-Dan

1/(x+1) < 2/(3x - 1)
1/(x+1) < 2/(3x-1)

This uses the same method as the previous problem.

1/(x+1) < 2/(3x-1)

1/(x+1) - 2/(3x-1) < 0

[(3x-1) - 2(x+1)]/[(x+1)(3x-1)] < 0

(x-3)/[(x+1)(3x-1)] < 0

This has cp's at x = 3, x = 1/3, and x = -1.
(-infinity, -1): (x-3)/[(x+1)(3x-1)] < 0 (Check!)
(-1, 1/3): (x-3)/[(x+1)(3x-1)] > 0 (No.)
(1/3, 3): (x-3)/[(x+1)(3x-1)] < 0 (Check!)
(3, infinity): (x-3)/[(x+1)(3x-1)] > 0 (No.)

Thus the solution set is: x < -1 and 1/3 < x < 3.

Now, if we did this problem the intuitive way:
1/(x+1) < 2/(3x-1)

Multiply both sides by (x+1):
1 < 2(x+1)/(3x-1)

Multiply both sides by (3x-1):
3x - 1 < 2(x + 1)
3x - 1 < 2x + 2
x < 3

Note that this did not give the correct answer.

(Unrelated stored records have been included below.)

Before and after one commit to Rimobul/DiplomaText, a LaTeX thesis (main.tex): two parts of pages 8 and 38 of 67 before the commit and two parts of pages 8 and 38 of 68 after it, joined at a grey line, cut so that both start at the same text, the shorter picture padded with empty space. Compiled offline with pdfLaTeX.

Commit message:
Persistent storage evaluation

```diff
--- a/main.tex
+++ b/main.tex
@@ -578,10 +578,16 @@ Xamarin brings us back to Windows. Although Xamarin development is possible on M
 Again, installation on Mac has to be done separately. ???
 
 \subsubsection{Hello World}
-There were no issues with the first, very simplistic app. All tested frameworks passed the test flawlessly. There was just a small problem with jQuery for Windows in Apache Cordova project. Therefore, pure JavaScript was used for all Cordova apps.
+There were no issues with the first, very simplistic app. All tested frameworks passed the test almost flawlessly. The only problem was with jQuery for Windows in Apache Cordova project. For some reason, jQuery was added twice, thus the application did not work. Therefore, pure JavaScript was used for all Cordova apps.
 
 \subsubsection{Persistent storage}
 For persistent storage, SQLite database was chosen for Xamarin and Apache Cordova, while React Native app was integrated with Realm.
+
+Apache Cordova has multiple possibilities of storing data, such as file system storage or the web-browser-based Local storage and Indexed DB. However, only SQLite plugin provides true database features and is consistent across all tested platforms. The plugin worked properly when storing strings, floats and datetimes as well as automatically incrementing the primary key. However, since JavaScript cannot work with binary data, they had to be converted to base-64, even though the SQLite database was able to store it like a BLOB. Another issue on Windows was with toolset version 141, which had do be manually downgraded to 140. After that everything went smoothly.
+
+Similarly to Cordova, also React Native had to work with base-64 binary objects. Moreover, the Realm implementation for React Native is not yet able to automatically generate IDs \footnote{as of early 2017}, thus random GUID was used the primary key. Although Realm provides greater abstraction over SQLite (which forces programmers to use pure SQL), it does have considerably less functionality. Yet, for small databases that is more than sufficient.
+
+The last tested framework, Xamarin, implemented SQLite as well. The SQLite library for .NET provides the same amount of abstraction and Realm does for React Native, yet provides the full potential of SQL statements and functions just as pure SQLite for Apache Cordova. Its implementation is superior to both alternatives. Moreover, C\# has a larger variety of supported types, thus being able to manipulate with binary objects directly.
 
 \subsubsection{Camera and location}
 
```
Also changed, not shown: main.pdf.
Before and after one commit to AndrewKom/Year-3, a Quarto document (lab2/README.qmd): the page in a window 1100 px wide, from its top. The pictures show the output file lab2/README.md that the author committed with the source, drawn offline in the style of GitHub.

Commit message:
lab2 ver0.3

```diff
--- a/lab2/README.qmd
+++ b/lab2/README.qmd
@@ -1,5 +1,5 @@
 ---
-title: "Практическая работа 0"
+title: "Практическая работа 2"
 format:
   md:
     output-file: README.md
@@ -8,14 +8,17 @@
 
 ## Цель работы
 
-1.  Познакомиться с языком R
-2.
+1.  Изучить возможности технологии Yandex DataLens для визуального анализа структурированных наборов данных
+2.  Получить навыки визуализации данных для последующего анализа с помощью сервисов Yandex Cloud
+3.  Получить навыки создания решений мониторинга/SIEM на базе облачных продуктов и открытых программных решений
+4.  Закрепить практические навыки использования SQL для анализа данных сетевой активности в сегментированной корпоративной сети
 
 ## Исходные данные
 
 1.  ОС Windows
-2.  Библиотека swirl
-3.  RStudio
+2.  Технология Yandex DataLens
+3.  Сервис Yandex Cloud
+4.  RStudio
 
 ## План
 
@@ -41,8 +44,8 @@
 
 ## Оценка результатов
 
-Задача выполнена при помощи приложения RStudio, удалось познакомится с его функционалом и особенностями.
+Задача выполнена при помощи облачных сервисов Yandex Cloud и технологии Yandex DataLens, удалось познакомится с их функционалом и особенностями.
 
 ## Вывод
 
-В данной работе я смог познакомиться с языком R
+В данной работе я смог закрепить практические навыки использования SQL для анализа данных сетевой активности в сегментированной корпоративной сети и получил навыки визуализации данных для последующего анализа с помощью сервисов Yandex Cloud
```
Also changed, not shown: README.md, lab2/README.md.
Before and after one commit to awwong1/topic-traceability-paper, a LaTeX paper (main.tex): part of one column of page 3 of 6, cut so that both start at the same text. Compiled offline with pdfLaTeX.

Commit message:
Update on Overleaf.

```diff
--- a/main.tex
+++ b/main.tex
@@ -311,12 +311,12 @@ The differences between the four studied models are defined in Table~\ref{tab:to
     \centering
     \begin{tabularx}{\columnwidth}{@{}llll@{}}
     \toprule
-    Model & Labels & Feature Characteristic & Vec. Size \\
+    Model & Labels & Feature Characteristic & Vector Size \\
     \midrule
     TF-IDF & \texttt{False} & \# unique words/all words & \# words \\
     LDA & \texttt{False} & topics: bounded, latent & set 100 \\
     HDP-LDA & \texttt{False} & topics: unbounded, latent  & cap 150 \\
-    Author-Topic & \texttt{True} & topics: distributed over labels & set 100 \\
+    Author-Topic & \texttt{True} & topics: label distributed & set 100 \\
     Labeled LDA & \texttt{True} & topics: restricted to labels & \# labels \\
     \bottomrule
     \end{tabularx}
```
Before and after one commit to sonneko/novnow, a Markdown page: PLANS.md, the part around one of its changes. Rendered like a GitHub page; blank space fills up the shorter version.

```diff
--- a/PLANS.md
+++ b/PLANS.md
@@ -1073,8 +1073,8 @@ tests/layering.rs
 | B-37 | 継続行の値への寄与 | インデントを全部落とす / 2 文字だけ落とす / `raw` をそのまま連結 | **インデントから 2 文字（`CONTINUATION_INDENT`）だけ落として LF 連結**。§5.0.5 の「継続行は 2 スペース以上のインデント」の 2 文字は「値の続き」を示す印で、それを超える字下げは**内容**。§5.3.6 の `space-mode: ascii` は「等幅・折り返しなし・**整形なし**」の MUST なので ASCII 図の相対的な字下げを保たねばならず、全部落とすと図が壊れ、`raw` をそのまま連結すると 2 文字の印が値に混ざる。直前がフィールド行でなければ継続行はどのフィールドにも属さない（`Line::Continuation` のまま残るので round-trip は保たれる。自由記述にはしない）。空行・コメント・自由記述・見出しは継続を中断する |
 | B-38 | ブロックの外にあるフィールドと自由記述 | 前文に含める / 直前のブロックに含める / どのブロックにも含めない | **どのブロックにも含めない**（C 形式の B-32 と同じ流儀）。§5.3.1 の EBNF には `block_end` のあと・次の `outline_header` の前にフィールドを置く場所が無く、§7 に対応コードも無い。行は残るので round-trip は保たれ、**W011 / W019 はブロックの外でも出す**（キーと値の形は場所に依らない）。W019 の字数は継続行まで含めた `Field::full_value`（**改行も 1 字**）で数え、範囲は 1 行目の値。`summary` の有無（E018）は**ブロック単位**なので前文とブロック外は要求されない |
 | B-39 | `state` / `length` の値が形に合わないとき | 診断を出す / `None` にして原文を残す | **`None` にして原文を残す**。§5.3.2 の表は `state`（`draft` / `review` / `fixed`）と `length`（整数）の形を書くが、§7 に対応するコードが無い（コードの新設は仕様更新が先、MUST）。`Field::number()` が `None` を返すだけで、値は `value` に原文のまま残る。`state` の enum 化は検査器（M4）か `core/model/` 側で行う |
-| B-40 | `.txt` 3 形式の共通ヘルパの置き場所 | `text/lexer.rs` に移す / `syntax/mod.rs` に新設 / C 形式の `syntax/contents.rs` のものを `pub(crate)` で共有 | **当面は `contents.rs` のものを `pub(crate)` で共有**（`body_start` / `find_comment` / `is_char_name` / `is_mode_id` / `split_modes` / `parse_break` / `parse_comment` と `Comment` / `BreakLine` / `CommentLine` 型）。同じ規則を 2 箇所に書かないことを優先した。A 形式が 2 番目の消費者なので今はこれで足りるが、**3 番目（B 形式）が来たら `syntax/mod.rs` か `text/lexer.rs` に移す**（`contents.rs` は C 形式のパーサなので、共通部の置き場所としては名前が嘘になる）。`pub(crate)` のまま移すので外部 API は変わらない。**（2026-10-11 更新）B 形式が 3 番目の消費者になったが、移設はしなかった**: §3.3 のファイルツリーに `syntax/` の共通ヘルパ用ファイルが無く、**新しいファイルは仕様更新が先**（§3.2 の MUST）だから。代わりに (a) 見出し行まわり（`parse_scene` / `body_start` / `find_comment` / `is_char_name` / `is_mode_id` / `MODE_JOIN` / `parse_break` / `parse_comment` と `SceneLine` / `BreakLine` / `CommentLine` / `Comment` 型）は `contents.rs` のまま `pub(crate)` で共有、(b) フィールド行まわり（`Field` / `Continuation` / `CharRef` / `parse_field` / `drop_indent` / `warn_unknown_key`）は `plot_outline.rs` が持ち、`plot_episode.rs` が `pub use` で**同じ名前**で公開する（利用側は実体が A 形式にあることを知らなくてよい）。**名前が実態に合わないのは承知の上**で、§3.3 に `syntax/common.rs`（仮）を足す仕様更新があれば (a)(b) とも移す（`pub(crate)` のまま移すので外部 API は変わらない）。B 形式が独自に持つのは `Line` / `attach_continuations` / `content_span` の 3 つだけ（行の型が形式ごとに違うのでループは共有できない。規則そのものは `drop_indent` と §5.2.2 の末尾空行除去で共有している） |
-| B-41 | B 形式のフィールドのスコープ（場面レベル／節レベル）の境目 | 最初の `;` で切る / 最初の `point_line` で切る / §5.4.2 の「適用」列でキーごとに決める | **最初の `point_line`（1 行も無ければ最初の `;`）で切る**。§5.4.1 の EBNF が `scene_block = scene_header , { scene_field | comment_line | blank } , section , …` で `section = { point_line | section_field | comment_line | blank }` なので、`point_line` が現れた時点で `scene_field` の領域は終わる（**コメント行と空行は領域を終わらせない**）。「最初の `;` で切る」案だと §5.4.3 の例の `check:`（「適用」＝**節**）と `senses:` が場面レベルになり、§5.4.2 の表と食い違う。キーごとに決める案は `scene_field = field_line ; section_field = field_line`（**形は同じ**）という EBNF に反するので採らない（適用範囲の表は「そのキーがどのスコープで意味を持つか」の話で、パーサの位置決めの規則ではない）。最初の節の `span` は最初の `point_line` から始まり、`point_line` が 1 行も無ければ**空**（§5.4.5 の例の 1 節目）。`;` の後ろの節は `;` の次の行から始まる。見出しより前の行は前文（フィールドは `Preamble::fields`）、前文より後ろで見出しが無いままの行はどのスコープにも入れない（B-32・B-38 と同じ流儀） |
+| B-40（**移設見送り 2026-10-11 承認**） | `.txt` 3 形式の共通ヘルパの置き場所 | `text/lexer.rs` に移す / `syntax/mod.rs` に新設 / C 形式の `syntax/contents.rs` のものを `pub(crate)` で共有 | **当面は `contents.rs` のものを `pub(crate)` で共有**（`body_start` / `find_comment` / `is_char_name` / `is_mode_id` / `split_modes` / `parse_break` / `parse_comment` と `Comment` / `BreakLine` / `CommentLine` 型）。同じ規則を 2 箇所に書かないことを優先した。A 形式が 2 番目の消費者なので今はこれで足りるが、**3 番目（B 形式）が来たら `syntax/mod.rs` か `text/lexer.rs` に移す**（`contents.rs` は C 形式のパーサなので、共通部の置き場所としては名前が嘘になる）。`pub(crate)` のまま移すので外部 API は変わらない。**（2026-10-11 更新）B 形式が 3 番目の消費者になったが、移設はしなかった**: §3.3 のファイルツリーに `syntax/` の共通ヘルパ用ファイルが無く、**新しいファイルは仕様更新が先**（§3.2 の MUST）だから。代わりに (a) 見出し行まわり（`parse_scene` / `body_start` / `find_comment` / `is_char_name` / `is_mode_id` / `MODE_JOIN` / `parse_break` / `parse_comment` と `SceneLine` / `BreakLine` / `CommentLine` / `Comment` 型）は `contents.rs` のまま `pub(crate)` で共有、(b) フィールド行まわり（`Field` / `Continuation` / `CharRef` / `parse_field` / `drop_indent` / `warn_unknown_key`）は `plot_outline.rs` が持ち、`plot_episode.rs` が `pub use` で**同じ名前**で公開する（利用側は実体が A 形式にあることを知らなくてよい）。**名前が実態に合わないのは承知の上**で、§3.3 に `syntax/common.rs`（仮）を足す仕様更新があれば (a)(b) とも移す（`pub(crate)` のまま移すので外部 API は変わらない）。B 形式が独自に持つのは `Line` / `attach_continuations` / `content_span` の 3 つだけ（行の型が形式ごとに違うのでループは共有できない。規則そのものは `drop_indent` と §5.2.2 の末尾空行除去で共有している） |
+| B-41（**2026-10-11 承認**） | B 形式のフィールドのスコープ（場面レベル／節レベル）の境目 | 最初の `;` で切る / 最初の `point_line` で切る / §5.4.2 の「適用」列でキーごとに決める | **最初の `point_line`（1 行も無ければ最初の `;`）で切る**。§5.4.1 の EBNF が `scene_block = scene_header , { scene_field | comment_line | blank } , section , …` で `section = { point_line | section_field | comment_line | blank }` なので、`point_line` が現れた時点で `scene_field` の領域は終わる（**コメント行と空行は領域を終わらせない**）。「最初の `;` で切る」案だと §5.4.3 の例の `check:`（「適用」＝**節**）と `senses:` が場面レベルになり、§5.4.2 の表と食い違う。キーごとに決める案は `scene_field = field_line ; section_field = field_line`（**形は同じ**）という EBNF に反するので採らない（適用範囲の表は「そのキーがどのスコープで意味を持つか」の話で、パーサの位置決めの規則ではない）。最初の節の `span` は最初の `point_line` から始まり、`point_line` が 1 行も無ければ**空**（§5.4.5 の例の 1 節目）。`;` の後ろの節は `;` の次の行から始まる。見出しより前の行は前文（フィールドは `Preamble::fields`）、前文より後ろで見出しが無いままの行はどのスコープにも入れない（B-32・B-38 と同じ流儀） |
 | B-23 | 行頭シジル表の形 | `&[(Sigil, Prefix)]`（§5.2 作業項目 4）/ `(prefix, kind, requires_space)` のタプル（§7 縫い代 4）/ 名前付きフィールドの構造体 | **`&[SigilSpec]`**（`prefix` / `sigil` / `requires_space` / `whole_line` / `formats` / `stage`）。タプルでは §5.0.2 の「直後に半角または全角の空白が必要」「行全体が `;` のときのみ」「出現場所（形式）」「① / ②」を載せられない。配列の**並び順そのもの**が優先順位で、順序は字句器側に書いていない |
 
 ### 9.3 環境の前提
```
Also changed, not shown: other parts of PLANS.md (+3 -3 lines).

This is because we are not saying whether or not (x+1) or (3x-1) is negative when we multiply by them. Always be careful of this!

-Dan